A number of common foods can trigger sensitivities in your cat. These include chicken, fish, corn, wheat, dairy and soy, with beef, eggs and pork occasionally causing issues as well. When your cat has an allergic reaction or displays signs of a sensitivity, the cat’s immune system is treating a common agent in the environment as though it is dangerous, and reacting incorrectly to it to try to rid it from the system.
What Food Sensitivities Look Like in Cats
The way food sensitivities can manifest in cats might surprise you; not all reactions are gastrointestinal in nature. In fact, many reactions involve the skin and the respiratory system; sometimes, only the ears will be affected.
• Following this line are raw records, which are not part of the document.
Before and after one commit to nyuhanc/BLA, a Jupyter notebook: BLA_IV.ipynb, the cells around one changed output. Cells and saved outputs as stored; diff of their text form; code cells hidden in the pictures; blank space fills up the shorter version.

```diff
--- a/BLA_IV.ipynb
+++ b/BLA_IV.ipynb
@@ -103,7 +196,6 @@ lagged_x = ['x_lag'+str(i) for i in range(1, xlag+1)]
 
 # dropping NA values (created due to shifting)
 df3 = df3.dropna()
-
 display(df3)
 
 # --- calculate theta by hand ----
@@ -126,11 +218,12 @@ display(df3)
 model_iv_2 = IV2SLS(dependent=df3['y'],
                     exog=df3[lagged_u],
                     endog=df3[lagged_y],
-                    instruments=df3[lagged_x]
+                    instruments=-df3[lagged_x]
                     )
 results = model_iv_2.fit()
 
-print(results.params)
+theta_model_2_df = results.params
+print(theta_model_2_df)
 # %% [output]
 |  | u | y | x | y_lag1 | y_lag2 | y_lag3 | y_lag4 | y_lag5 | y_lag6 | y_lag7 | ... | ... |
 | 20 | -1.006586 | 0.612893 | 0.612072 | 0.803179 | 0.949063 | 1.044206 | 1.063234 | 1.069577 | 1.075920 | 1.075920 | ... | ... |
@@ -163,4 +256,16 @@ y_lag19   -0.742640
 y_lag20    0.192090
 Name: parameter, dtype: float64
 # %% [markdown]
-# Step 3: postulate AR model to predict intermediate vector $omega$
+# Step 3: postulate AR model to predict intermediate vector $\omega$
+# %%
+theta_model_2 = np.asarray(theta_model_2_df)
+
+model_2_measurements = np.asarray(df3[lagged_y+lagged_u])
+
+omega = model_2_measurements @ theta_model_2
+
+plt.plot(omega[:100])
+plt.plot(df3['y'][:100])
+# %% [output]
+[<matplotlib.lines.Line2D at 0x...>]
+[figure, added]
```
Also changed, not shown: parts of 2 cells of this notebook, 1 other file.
If your cat is displaying a lot of itchiness, hair loss or sores from scratching, or if your cat’s ears are red and inflamed, these might be symptoms of a food sensitivity or allergy. Sensitivity also can cause diarrhoea and vomiting.
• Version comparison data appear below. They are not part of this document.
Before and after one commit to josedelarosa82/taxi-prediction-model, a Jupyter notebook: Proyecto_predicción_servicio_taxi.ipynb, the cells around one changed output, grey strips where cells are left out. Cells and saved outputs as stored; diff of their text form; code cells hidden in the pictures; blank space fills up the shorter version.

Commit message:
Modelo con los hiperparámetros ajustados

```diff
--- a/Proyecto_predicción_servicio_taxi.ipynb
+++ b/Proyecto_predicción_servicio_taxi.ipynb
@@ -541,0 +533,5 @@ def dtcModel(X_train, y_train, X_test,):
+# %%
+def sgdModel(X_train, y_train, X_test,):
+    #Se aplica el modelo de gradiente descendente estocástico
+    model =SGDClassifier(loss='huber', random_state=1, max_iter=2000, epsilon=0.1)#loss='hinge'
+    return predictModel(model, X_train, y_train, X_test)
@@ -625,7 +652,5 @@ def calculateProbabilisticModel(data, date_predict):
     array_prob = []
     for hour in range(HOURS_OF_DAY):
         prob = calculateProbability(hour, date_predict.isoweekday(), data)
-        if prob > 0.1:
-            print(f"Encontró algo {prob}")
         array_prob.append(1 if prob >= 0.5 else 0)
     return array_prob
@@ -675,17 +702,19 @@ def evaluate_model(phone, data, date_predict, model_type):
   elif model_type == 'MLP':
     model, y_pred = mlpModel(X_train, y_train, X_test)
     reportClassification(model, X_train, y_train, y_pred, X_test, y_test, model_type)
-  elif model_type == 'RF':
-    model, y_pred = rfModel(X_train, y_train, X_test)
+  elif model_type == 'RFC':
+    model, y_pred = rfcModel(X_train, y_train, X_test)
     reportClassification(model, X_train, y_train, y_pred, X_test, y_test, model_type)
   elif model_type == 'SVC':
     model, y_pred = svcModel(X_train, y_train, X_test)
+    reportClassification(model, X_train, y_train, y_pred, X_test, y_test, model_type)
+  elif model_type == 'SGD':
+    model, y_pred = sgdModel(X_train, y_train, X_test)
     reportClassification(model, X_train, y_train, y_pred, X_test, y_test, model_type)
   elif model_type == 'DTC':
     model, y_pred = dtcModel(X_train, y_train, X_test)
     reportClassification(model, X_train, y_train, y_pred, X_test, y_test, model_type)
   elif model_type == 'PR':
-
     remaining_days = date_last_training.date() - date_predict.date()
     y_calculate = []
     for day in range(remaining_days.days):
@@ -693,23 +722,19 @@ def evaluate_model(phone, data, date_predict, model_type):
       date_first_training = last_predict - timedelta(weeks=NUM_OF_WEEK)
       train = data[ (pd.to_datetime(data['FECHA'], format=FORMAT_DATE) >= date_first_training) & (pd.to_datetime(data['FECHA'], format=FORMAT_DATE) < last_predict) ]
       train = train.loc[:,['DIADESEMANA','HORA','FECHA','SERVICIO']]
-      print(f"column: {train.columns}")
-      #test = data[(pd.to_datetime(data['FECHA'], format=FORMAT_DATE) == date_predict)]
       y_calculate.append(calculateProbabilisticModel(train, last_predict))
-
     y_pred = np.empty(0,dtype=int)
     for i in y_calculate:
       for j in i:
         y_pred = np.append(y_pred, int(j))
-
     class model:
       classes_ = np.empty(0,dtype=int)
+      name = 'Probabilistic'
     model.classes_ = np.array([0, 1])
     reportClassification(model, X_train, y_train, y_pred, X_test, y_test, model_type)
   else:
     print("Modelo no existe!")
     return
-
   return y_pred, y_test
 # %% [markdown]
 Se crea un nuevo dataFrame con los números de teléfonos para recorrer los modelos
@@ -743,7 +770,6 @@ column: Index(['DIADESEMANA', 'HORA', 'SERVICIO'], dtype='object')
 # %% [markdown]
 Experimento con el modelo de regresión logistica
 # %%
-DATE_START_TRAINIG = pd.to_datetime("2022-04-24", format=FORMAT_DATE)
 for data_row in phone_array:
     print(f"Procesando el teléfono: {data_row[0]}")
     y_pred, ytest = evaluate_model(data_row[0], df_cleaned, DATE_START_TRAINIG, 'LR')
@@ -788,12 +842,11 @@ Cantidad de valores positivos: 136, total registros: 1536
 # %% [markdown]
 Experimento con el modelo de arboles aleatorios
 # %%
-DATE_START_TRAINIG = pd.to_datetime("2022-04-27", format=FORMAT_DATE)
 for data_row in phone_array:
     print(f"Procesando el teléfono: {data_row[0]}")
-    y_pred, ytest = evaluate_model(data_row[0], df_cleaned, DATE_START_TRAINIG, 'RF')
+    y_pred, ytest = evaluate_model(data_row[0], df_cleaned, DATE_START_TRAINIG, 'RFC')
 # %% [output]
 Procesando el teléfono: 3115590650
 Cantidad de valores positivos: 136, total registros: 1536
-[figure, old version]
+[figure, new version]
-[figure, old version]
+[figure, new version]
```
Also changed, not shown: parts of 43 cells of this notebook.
What You Can Do
If you suspect your cat has a food sensitivity or allergy, your first course of action is to schedule an appointment with your veterinarian. A veterinarian can help you determine the source of the problem and recommend appropriate actions to try to alleviate it.
One tactic a vet might suggest is trying an elimination diet. This involves feeding your cat a strict, minimal-ingredient diet for a few weeks and then introducing the food you suspect is causing the sensitivity. If the cat has a reaction, then you’ll know the source of the problem and can simply remove that trigger from your pet’s diet.
Another suggestion your veterinarian might make is to feed your cat a novel protein formula. Novel proteins are proteins that are not commonly used in pet foods, such as duck, turkey or catfish. This will remove proteins from your pet’s diet that commonly cause sensitivities, and replace them with ones that might be less likely to cause a sensitivity.